(Beginning of Given records)

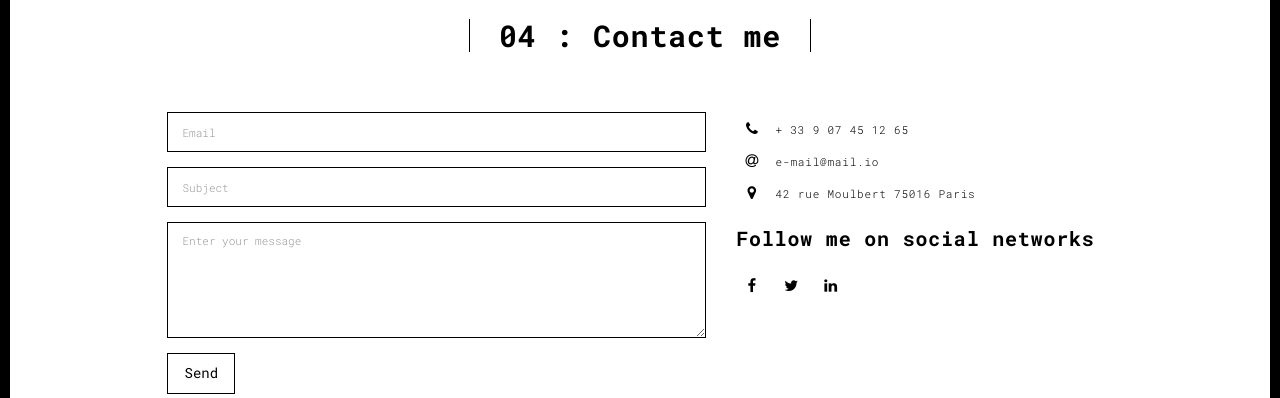
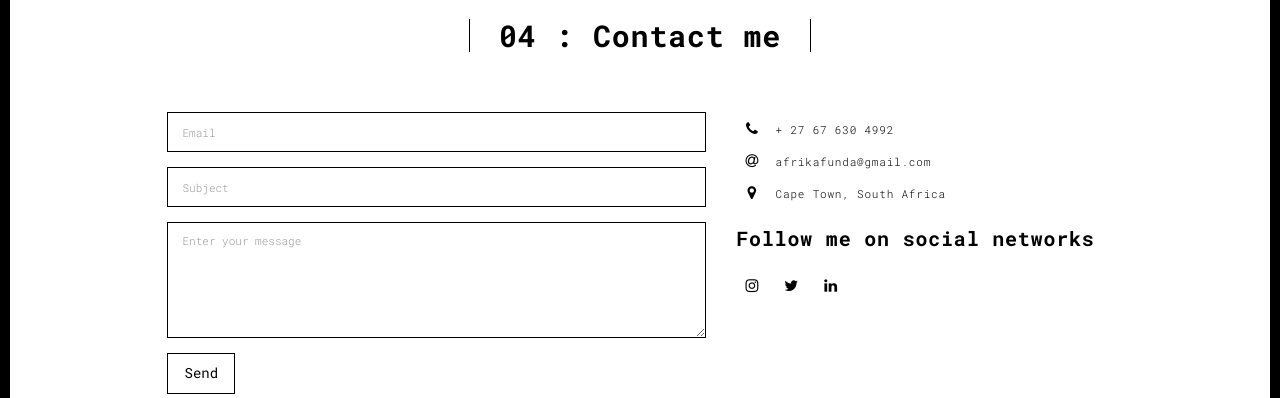
Before and after one commit to afrikafunda/portfolio, a Flask app: page /contact.html in a window 1280 px wide. Shown: the part 90-488 px from the top of the page. Run offline with Flask 3, Linux system fonts and the light colour scheme; some libraries are stand-ins or nearby versions.

Commit message:
My Portfolio Website

```diff
--- a/templates/contact.html
+++ b/templates/contact.html
@@ -79,29 +79,29 @@
                           <span class="fa-icon">
                             <i class="fa fa-phone" aria-hidden="true"></i>
                           </span>
-                          + 33 9 07 45 12 65
+                          + 27 67 630 4992
                         </li>
                         <li>
                           <span class="fa-icon">
                             <i class="fa fa-at" aria-hidden="true"></i>
                           </span>
-                          e-mail@mail.io
+                          afrikafunda@gmail.com
                         </li>
                         <li>
                           <span class="fa-icon">
                             <i class="fa fa fa-map-marker" aria-hidden="true"></i>
                           </span>
-                          42 rue Moulbert 75016 Paris
+                          Cape Town, South Africa
                         </li>
                       </ul>
                       <h3>Follow me on social networks</h3>
-                      <a href="http://www.facebook.com" title="" class="fa-icon">
-                        <i class="fa fa-facebook"></i>
+                      <a href="http://www.instagram.com/sincerely.afrika" title="" class="fa-icon">
+                        <i class="fa fa-instagram"></i>
                       </a>
-                      <a href="http://www.twitter.com" title="" class="fa-icon">
+                      <a href="https://twitter.com/ManCity?ref_src=twsrc%5Egoogle%7Ctwcamp%5Eserp%7Ctwgr%5Eauthor" title="" class="fa-icon">
                         <i class="fa fa-twitter"></i>
                       </a>
-                      <a href="http://www.linkedin.com" title="" class="fa-icon">
+                      <a href="https://www.linkedin.com/in/afrika-funda-1a7270253/?originalSubdomain=za" title="" class="fa-icon">
                         <i class="fa fa-linkedin"></i>
                       </a>
 
```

(End of Given records)

= Work instruction =
Where a line of the records holds the word "icon", copy that line.

= Output of the task =
                           <span class="fa-icon">
                           <span class="fa-icon">
                           <span class="fa-icon">
-                      <a href="http://www.facebook.com" title="" class="fa-icon">
+                      <a href="http://www.instagram.com/sincerely.afrika" title="" class="fa-icon">
-                      <a href="http://www.twitter.com" title="" class="fa-icon">
+                      <a href="https://twitter.com/ManCity?ref_src=twsrc%5Egoogle%7Ctwcamp%5Eserp%7Ctwgr%5Eauthor" title="" class="fa-icon">
-                      <a href="http://www.linkedin.com" title="" class="fa-icon">
+                      <a href="https://www.linkedin.com/in/afrika-funda-1a7270253/?originalSubdomain=za" title="" class="fa-icon">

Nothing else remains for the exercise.